Big weekend in the Los Angeles art world, with two art fairs at opposite ends of town and any number of gallery openings. Ellie kicked it off last night at a reception for two very different artists sharing the space at the Santa Monica Museum of Art. A huge party at a large Brentwood home of contemporary design, where we ran into many old friends and met some new ones. Very old friends were one of the artists, Arnold Mesches, and his wife, the novelist Jill Ciment, both visiting from Florida for the occasion, whom we have known for forty years and more. Arnold--whose wonderful website is well worth visiting, by the way--has been painting and teaching for more years than he cares to remember. He's a painter par excellence, who wields a mean brush and has not been afraid, on occasion, to take on social issues head on. His latest series, "Coming Attractions," is a nightmarish, surrealistic look at a world in which baroque excess and real-world deprivation are contrasted in huge, exuberantly-painted canvases. You'll be able to hear more from Arnold himself on an upcoming episode of my Art of Outrage podcast series on Artscene Visual Radio.
The second artist was the remarkable Ethiopian Elias Sime, who works with raw indigenous materials like mud, clay and straw to create hauntingly beautiful artifacts that are at once raw and "primitive" and astonishingly sensuous and sophisticated. Peter Sellars, the noted impresario who co-curated the exhibition, was on hand to give a passionate introduction to the work whilst, behind him, a film projected on a huge flat-screen television monitor ran a movie of Sime's magnum opus--to date, at least--a house in Addis Ababa that evokes the off-beat architectural genius of an Antonio Gaudi(of Sagrada Familia cathedral fame, in Barcelona) or a stirringly a low-tech Frank Gehry.
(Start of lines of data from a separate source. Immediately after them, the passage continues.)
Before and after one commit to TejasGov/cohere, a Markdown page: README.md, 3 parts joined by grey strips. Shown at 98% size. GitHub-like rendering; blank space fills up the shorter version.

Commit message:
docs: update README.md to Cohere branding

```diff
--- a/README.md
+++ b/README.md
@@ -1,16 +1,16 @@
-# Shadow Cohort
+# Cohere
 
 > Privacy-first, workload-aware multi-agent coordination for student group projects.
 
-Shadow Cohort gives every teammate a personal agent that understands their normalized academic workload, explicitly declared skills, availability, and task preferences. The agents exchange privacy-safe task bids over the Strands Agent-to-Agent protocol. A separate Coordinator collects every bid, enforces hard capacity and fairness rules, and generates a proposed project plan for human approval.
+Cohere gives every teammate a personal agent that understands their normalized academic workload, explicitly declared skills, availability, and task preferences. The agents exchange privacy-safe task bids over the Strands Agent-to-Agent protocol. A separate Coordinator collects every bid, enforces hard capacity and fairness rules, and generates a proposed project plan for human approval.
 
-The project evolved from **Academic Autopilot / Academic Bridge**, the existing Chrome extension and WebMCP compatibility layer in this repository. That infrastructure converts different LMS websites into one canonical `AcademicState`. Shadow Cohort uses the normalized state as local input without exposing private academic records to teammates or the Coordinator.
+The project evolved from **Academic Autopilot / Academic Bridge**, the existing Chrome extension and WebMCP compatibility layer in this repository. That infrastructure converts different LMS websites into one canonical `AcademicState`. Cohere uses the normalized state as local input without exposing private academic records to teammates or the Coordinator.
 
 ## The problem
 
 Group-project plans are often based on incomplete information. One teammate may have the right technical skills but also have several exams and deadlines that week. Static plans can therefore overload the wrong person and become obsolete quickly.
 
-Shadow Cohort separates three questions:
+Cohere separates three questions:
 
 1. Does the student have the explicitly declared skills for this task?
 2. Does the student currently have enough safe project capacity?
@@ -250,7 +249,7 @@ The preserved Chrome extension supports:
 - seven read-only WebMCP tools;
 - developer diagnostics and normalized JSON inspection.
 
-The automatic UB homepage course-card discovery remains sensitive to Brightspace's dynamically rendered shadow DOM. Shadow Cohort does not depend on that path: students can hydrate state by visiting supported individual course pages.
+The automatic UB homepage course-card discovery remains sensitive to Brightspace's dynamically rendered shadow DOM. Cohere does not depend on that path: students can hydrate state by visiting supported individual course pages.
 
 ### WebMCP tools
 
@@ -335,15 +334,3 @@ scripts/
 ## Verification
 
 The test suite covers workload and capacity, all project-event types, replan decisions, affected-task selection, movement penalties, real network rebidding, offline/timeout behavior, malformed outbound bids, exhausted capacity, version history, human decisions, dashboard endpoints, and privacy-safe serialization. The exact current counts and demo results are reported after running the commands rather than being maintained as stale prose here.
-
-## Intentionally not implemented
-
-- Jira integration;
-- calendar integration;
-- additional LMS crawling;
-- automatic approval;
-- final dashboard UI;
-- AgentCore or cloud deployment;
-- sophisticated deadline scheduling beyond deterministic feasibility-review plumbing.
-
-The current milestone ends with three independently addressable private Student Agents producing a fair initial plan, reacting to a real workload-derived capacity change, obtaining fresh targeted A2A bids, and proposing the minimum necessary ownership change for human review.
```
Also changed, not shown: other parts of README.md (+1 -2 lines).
Since the exhibitions of both artists do not open until today, I have not yet seen either. I'll plan on reporting on them more fully when I do. Meantime, I'll be checking in on one or both of the art fairs this afternoon.